Leading economies are showing fragile signs that the economic crisis driving recession in many countries may be easing or have reached a low point, the OECD said on Monday on the basis of April data.
But the damaging effects of the global crisis are still worsening in many emerging economies, the Organisation for Economic Cooperation and Development said.
The OECD said that although it was too soon to say if data for leading industrialised countries marked “a temporary or a more durable turning point,” its index of leading indicators showed that the dire winds of contraction were easing.
The latest monthly figures, for April, “point to a reduced pace of deterioration in most of the OECD economies with stronger signals of a possible trough in Canada, France, Italy and the United Kingdon,” the OECD said.
Compared with data for the previous month “positive signals are also emerging in Germany, Japan and the United States.”
This data for April appears to run parallel with signals from many leading stock markets that have rallied strongly since the first week of March.
But the OECD warned that countries outside the 30-member OECD group “still face deteriorating conditions, with the exception of China and India, where tentative signs of a trough have also emerged.”
The measure of composite leading indicators (CLI), which track such factors as production activity, showed that the CLI for the overall OECD area rose by half a point in April but was 8.3 points lower than in April 2008.
The indicator for the United States rose by 0.2 points in April but was 10.8 points below the level 12 months earlier. The CLI for the eurozone rose by 0.8 points in the month but was down 6.3 points over 12 months, and the figure for Japan was up 0.1 points in the month
and down 11.9 points over 12 months.

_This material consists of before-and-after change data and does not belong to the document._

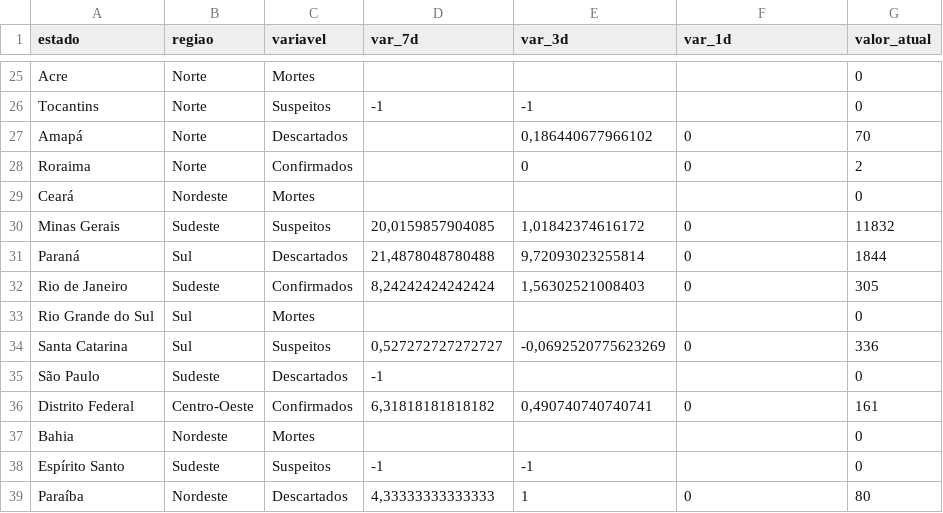
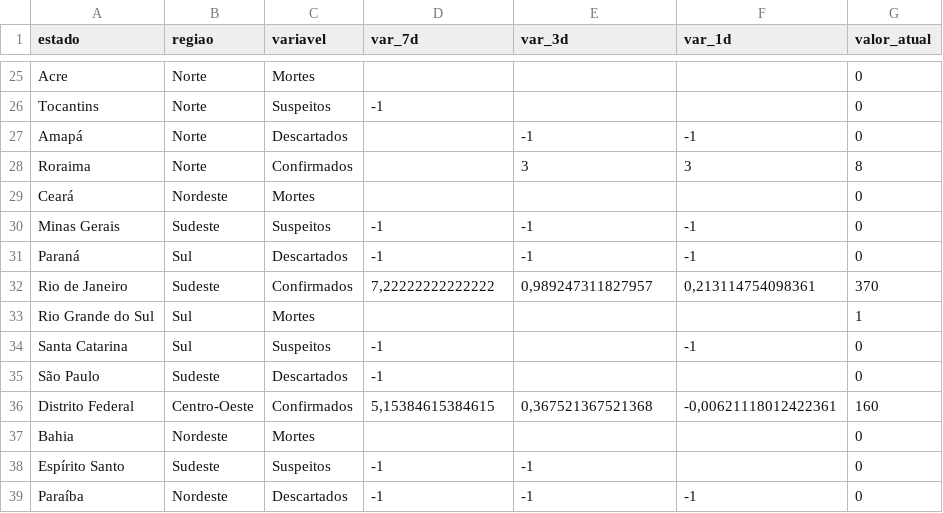
Before and after one commit to NeurembergMatos/data, a CSV file: covid-brasil/variacao-estado.csv, drawn as a sheet; only a part is shown, gaps mark what is left out; the diff covers the shown part only; the diff names each change by its address in the sheet, - before the commit and + after, or states it on an @@ line.

```diff
--- a/covid-brasil/variacao-estado.csv
+++ b/covid-brasil/variacao-estado.csv
-E26 (var_3d): -1
+E26 (var_3d): (empty)
-E27 (var_3d): 0,186440677966102
+E27 (var_3d): -1
-F27 (var_1d): 0
+F27 (var_1d): -1
-G27 (valor_atual): 70
+G27 (valor_atual): 0
-E28 (var_3d): 0
+E28 (var_3d): 3
-F28 (var_1d): 0
+F28 (var_1d): 3
-G28 (valor_atual): 2
+G28 (valor_atual): 8
-D30 (var_7d): 20,0159857904085
+D30 (var_7d): -1
-E30 (var_3d): 1,01842374616172
+E30 (var_3d): -1
-F30:F31 (var_1d): 0
+F30:F31 (var_1d): -1
-G30 (valor_atual): 11832
+G30 (valor_atual): 0
-D31 (var_7d): 21,4878048780488
+D31 (var_7d): -1
-E31 (var_3d): 9,72093023255814
+E31 (var_3d): -1
-G31 (valor_atual): 1844
+G31 (valor_atual): 0
-D32 (var_7d): 8,24242424242424
+D32 (var_7d): 7,22222222222222
-E32 (var_3d): 1,56302521008403
+E32 (var_3d): 0,989247311827957
-F32 (var_1d): 0
+F32 (var_1d): 0,213114754098361
-G32 (valor_atual): 305
+G32 (valor_atual): 370
-G33 (valor_atual): 0
+G33 (valor_atual): 1
-D34 (var_7d): 0,527272727272727
+D34 (var_7d): -1
-E34 (var_3d): -0,0692520775623269
+E34 (var_3d): (empty)
-F34 (var_1d): 0
+F34 (var_1d): -1
-G34 (valor_atual): 336
+G34 (valor_atual): 0
-D36 (var_7d): 6,31818181818182
+D36 (var_7d): 5,15384615384615
-E36 (var_3d): 0,490740740740741
+E36 (var_3d): 0,367521367521368
-F36 (var_1d): 0
+F36 (var_1d): -0,00621118012422361
-G36 (valor_atual): 161
+G36 (valor_atual): 160
-D39 (var_7d): 4,33333333333333
+D39 (var_7d): -1
-E39 (var_3d): 1
+E39 (var_3d): -1
-F39 (var_1d): 0
+F39 (var_1d): -1
-G39 (valor_atual): 80
+G39 (valor_atual): 0
```
Also changed, not shown: 161 edited cells elsewhere in this file, covid-brasil/historico-estilizado-estado.csv, covid-brasil/resumo-estado.csv.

The figure for Germany rose by 0.1 points in April and fell 13.4 points over 12 months.
Outside the OECD area, the figure for China rose by 0.9 points in April but was 8.3 points down over 12 months.